▶ What you need to do: Write out every line below that contains "TRACEID".

Records shown section start

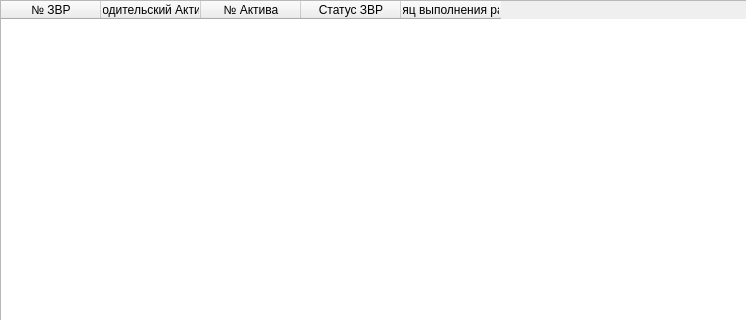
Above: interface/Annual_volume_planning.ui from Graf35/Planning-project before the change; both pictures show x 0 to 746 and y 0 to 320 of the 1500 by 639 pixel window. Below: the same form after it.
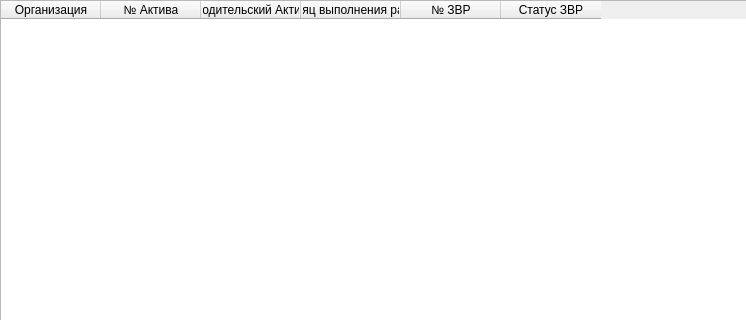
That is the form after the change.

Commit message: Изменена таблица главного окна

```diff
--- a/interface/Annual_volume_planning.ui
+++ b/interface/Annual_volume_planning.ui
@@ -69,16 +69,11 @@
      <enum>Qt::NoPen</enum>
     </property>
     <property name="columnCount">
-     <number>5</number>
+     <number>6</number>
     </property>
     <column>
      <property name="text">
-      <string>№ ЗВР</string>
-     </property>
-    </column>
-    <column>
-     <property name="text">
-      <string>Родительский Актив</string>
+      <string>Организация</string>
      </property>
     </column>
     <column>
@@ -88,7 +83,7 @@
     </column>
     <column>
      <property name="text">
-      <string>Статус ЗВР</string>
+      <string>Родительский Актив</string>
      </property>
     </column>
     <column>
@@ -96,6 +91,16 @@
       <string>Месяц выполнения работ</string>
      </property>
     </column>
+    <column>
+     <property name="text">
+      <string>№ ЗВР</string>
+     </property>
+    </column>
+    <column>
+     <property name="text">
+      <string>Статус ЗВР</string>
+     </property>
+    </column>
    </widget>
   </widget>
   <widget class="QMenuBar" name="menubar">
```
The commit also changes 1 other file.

Records shown section end
Records shown section start

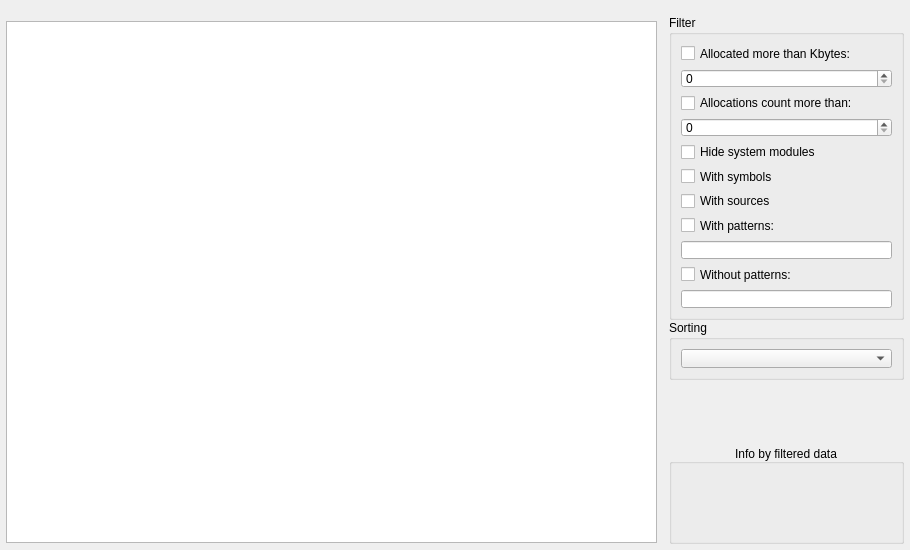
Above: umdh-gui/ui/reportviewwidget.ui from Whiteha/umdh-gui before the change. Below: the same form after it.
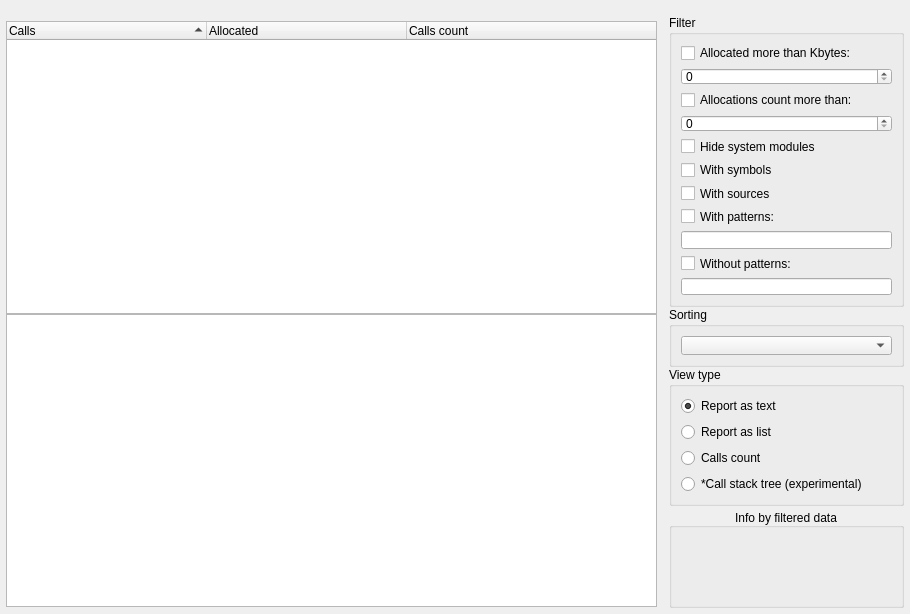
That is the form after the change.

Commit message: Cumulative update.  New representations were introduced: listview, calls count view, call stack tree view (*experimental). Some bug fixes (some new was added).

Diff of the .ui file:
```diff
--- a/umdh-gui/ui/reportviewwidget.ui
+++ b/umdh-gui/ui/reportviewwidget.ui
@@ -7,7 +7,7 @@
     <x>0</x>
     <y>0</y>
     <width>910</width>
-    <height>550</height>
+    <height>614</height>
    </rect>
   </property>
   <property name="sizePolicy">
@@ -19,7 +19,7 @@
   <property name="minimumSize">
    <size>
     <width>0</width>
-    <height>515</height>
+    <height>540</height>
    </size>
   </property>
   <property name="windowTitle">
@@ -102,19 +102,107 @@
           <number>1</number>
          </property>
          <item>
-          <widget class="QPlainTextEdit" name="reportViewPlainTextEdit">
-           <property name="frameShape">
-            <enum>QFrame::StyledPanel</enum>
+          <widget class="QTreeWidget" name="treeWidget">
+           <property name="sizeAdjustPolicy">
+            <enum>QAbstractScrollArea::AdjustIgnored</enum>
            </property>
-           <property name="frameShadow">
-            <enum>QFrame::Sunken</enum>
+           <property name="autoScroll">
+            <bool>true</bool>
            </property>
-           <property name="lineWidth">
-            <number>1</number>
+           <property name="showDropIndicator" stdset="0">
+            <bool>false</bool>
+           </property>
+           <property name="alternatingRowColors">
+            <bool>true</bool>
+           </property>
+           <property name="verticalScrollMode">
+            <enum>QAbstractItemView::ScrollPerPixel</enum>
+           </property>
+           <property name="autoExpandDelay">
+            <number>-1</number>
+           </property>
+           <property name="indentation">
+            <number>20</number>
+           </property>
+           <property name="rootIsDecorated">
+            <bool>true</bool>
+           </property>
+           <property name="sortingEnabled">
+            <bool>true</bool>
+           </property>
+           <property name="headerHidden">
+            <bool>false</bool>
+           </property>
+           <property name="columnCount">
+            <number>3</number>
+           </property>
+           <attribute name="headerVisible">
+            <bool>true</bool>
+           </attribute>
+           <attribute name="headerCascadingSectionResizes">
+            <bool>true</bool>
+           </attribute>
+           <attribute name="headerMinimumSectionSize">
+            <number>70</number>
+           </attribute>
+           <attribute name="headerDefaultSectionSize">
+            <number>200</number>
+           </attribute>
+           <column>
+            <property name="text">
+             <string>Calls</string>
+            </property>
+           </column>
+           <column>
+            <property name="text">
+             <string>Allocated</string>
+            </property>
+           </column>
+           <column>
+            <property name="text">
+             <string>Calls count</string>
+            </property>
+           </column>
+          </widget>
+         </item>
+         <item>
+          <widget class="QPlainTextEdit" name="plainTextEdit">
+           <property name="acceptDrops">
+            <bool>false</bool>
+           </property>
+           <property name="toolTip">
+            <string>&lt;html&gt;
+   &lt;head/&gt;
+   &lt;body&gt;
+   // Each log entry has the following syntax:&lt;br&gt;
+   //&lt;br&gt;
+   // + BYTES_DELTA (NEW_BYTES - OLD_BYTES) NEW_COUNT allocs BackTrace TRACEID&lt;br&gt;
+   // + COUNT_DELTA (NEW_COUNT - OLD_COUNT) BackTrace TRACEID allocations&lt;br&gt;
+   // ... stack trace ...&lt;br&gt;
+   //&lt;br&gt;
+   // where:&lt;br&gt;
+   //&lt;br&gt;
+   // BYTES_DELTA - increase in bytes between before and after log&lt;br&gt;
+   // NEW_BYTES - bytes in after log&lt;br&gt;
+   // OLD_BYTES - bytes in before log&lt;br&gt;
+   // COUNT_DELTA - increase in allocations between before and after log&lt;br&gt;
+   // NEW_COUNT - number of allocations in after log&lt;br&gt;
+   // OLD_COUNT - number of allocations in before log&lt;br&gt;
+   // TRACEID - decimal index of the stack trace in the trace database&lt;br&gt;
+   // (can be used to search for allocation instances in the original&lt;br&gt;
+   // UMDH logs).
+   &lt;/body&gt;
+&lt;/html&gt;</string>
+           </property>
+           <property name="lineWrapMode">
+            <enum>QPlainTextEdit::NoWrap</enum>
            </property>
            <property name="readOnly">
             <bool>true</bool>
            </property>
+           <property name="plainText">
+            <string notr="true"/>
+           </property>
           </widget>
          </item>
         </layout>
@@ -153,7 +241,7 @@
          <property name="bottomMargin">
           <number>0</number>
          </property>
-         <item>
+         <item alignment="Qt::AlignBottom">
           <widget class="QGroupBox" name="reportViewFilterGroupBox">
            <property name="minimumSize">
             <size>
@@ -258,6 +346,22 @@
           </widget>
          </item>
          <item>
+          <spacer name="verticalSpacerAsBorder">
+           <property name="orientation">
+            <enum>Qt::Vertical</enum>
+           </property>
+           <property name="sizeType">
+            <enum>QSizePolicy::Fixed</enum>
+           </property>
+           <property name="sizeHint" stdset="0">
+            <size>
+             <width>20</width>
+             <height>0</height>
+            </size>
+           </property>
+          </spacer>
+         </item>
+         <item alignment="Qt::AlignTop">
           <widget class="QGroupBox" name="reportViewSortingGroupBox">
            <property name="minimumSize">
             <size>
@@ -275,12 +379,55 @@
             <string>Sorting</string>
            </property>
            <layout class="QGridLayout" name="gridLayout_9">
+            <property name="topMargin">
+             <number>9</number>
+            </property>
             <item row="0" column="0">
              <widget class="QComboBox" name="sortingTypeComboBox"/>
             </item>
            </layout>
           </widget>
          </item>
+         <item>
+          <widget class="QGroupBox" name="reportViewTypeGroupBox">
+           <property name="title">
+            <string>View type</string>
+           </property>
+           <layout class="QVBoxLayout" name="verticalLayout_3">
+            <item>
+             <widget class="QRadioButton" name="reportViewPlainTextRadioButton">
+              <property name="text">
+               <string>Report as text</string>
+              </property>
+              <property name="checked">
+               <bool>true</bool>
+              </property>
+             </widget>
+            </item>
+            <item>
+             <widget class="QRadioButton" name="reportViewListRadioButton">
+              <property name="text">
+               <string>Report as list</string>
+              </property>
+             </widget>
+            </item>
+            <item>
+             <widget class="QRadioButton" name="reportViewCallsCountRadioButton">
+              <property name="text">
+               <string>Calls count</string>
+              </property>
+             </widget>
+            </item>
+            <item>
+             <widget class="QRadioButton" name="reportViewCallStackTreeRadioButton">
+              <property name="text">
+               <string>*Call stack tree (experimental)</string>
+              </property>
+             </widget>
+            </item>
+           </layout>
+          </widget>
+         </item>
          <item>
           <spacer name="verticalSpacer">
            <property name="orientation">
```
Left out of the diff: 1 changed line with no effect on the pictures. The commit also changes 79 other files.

Records shown section end

▶ Expected answer:
+   // + BYTES_DELTA (NEW_BYTES - OLD_BYTES) NEW_COUNT allocs BackTrace TRACEID&lt;br&gt;
+   // + COUNT_DELTA (NEW_COUNT - OLD_COUNT) BackTrace TRACEID allocations&lt;br&gt;
+   // TRACEID - decimal index of the stack trace in the trace database&lt;br&gt;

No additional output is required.